I realised my depression and anxiety in full last week.
I saw my friend walking her dog. She’d just got it, she was walking it. Easy as you like, no worries just la di da round the park. She’d stop and talk to everyone that spoke to the dog, that had a dog, that looked at them. She had a big smile on her face and she was happy as anything – her son was in the park too, playing with the dog, off with his mates, all sorts.
That’s the difference between us. I envy people that can just get up and take the dog for a walk. I want to walk the dog, so here I go. Dog walked. La di da.

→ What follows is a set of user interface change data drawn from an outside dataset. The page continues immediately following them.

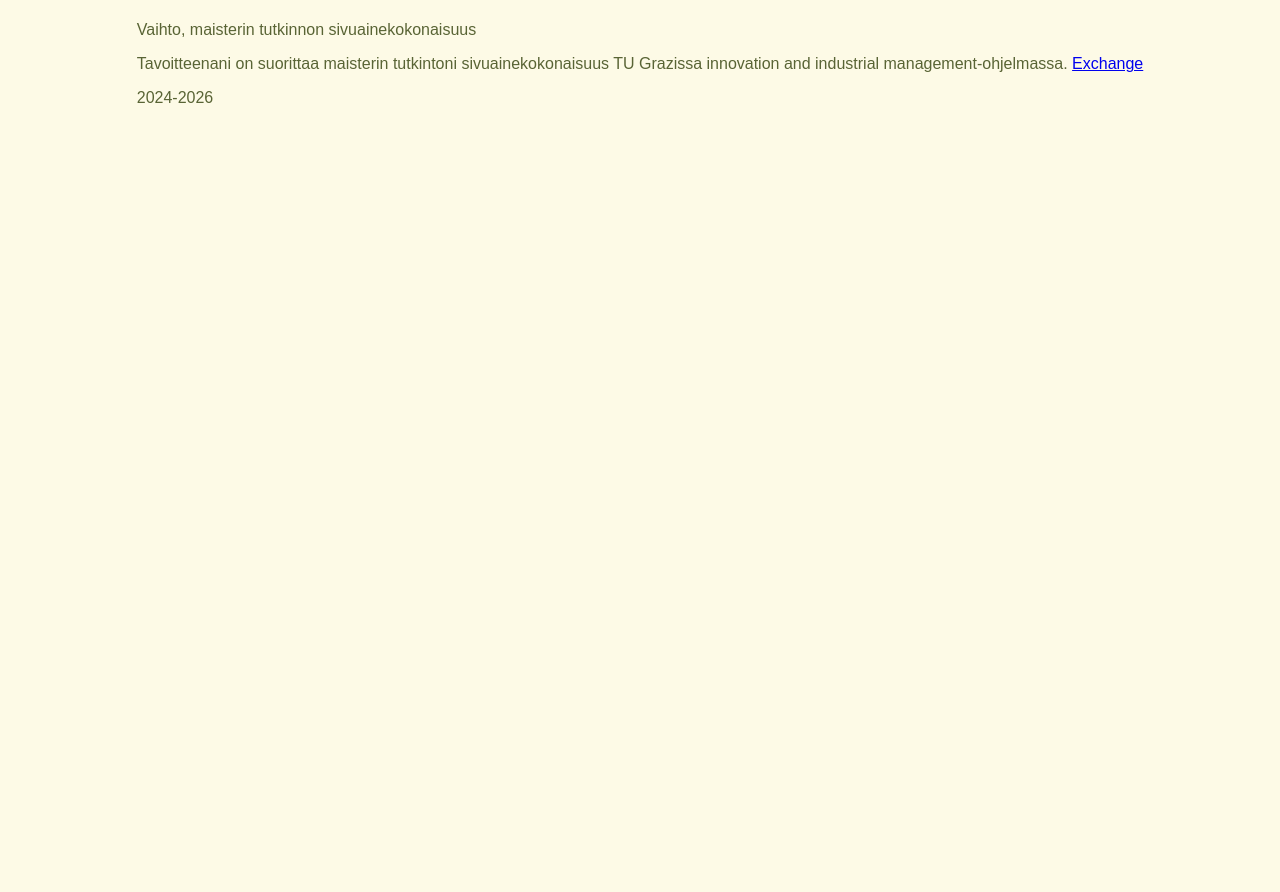
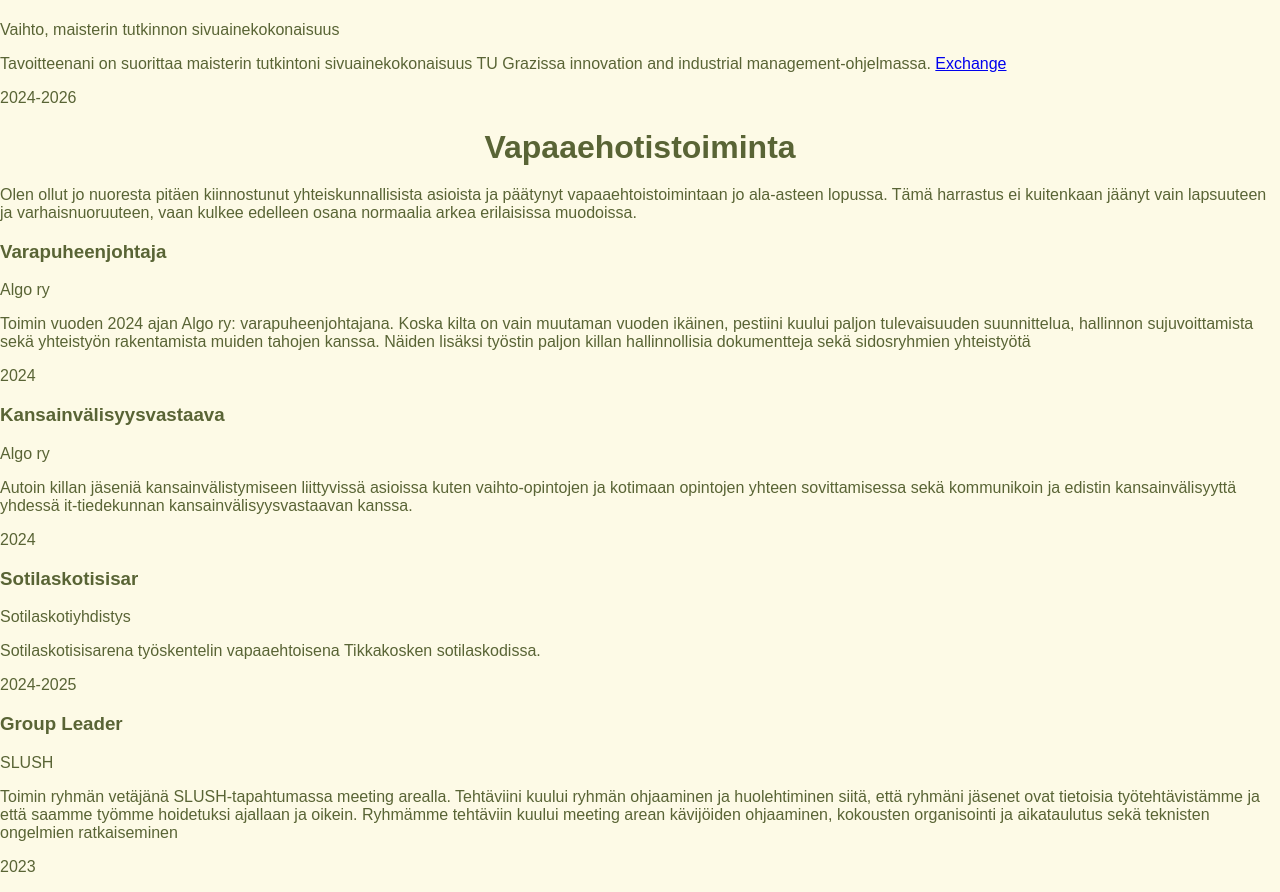
Before and after one commit to lehtio/portfolio, a React (Vite) app in the folder portfolio/: page /cv in a window 1280 px wide. Shown: the part 965-1857 px from the top of the page. Before the commit the page ends 1088 px from the top, so only its background shows below. Built offline with nearby package versions, Linux system fonts and the light colour scheme.

Commit message:
lisätään vapaaehtoistyöt

```diff
--- /dev/null
+++ b/portfolio/src/components/Harrastukset.jsx
@@ -0,0 +1,57 @@
+import React from 'react';
+
+const Vapaaehtoishommat = [
+    {
+        title: "Varapuheenjohtaja",
+        organisation: "Algo ry",
+        description: "Toimin vuoden 2024 ajan Algo ry: varapuheenjohtajana. Koska kilta on vain muutaman vuoden ikäinen, pestiini kuului paljon tulevaisuuden suunnittelua, hallinnon sujuvoittamista sekä yhteistyön rakentamista muiden tahojen kanssa. Näiden lisäksi työstin paljon killan hallinnollisia dokumentteja sekä sidosryhmien yhteistyötä",
+        time: "2024"
+    },
+    {
+        title: "Kansainvälisyysvastaava",
+        organisation: "Algo ry",
+        description: " Autoin killan jäseniä kansainvälistymiseen liittyvissä asioissa kuten vaihto-opintojen ja kotimaan opintojen yhteen sovittamisessa sekä kommunikoin ja edistin kansainvälisyyttä yhdessä it-tiedekunnan kansainvälisyysvastaavan kanssa.",
+        time: "2024"
+    },
+    {
+        title: "Sotilaskotisisar",
+        organisation: "Sotilaskotiyhdistys",
+        description: "Sotilaskotisisarena työskentelin vapaaehtoisena Tikkakosken sotilaskodissa.",
+        time:"2024-2025"
+    },
+    {
+        title: "Group Leader",
+        organisation: "SLUSH",
+        description: "Toimin ryhmän vetäjänä SLUSH-tapahtumassa meeting arealla. Tehtäviini kuului ryhmän ohjaaminen ja huolehtiminen siitä, että ryhmäni jäsenet ovat tietoisia työtehtävistämme ja että saamme työmme hoidetuksi ajallaan ja oikein. Ryhmämme tehtäviin kuului meeting arean kävijöiden ohjaaminen, kokousten organisointi ja aikataulutus sekä teknisten ongelmien ratkaiseminen",
+        time:"2023"
+    },
+
+
+
+
+];
+
+export default function Harrastukset() {
+    return (
+        <div className="harrastukset">
+
+        <p>Olen ollut jo nuoresta pitäen kiinnostunut yhteiskunnallisista asioista ja päätynyt vapaaehtoistoimintaan jo ala-asteen lopussa. Tämä harrastus ei kuitenkaan jäänyt vain
+            lapsuuteen ja varhaisnuoruuteen, vaan kulkee edelleen osana normaalia arkea erilaisissa muodoissa.
+        </p>
+
+        <div className="vapaaehtoishommat">
+            {Vapaaehtoishommat.map((homma, index) => (
+                <div key={index} className="homma">
+                    <div className="homma-info">
+                        <h3>{homma.title}</h3>
+                        <p>{homma.organisation}</p>
+                        <p>{homma.description}</p>
+                        <p>{homma.time}</p>
+                    </div>
+                </div>
+            ))}
+            </div>
+        </div>
+
+    );
+    }
--- a/portfolio/src/pages/CV.jsx
+++ b/portfolio/src/pages/CV.jsx
@@ -1,5 +1,6 @@
 import LoadingScreen from "../components/LoadingScreen.jsx";
 import Opinnot from "../components/Opinnot.jsx";
+import Harrastukset from "../components/Harrastukset.jsx";
 
 
 
@@ -15,6 +16,9 @@ export default function CV() {
 
         <h1>Koulutus</h1>
         <Opinnot />
+
+        <h1>Vapaaehotistoiminta</h1>
+        <Harrastukset />
         </div>
     );
   }
--- a/portfolio/src/pages/Contacts.jsx
+++ b/portfolio/src/pages/Contacts.jsx
@@ -1,10 +1,24 @@
 import LoadingScreen from "../components/LoadingScreen";
+import linkedinIcon from "../images/linkedin.webp";
+import githubIcon from "../images/github.png";
 
 export default function Contacts() {
     return (
       <div className="contact-container">
         <h1>Omat yhteystiedot</h1>
         <LoadingScreen />
+
+        <p>Tähän lisätään yhteystiedot ja yhteydenottolomake sähköpostitse :).</p>
+
+        <div className="sosiaalinen-media">
+          <a href="https://www.linkedin.com/in/laura-lehtiö/" target="_blank" rel="noopener noreferrer">
+            <img src={linkedinIcon} alt="LinkedIn" className="icon" />
+          </a>
+          <a href="https://github.com/lehtio" target="_blank" rel="noopener noreferrer">
+            <img src={githubIcon} alt="GitHub" className="icon" />
+          </a>
+        </div>
+
       </div>
     );
   }
--- a/portfolio/src/pages/projektiSivu.jsx
+++ b/portfolio/src/pages/projektiSivu.jsx
@@ -1,10 +1,14 @@
 import LoadingScreen from "../components/LoadingScreen";
+import Projektit from "../components/Projects.jsx";
+import React from "react";
+
 export default function Projects() {
     return (
       <div className="projekti-container">
         <h1>Omat prokkikset</h1>
         <p>Tähän lisätään projektit.</p>
         <LoadingScreen />
+        <Projektit />
       </div>
     );
   }
```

I can’t do this. Depression says no, don’t be so stupid, you will not walk the dog today. Here have a big black dog on your back to keep you down. Don’t be getting thoughts of normality. Anxiety says no, you can’t walk the dog, remember what happened last time? What about all the other dogs? What if the dog barks? What if he gets in a fight? What if he gets eaten? What if, what if, what if. Anxiety says Oh, you’re stupid. You don’t need to worry so much about the what ifs. They’re not as important as the haven’ts and the else’s. You know you haven’t written a list in your head of all the things you need to do before you even contemplate leaving the house. You haven’t tidied up, you haven’t located the dogs lead or collar or the actual dog, you haven’t sorted out the children. You’ll need to get the children into coats else they’ll catch cold. You’ll need to put the lead and collar on the dog else he’ll run away, but what if he catches cold too? Put that on the to do list. Doggy coat. Depression says oh no not more on the to-do list. Anxiety says Don’t even think about getting dressed and squeezing your fat ass into appropriate ‘outside’ clothes, making sure you don’t look like a hobo that’s stolen a dog, a ratty fat bag lady that looks like she only owns pyjamas and yes, that horde trawling along with her, yes they are hers, yes, she’s the proprietor, yes they do look great, so what happened to her? Anxiety says Oh wait they don’t match at all do they, their outfits are atrocious, those kids must have dressed themselves blindfolded in the dark. Oh look they’re arguing, that kid is so naughty look at him/her! Are they different or something, oh wait that ones off and going doolally, what’s bag lady doing? She’s just laughing, shouldn’t she be doing more to break it up/sort it out/remove the children from each other’s vicinity? Why’s the dog barking? Uh oh here comes another dog and whoopsie it’s all kicked off; the dogs run away, the children have scattered, everyone’s shouting and the bag lady is stood there crying. Depression says The bag lady is crying. In the park. In public.
That’s my epiphany. I realised this the other day. It struck me. It is why I don’t walk my dog. He’s only little, the garden is big. I can’t walk him some days. Most days if I’m honest. Depression and anxiety win that round more often than not.
But at the end of the day I’m still breathing. I might not sleep well, or sleep like the dead, or attack Pond, or I might have nightmares. But still I wake up every morning, and every morning I’m still alive. So they’re my wins. I win those rounds.
I might not walk the dog today but I’ll let him in the garden. And we’ll breathe.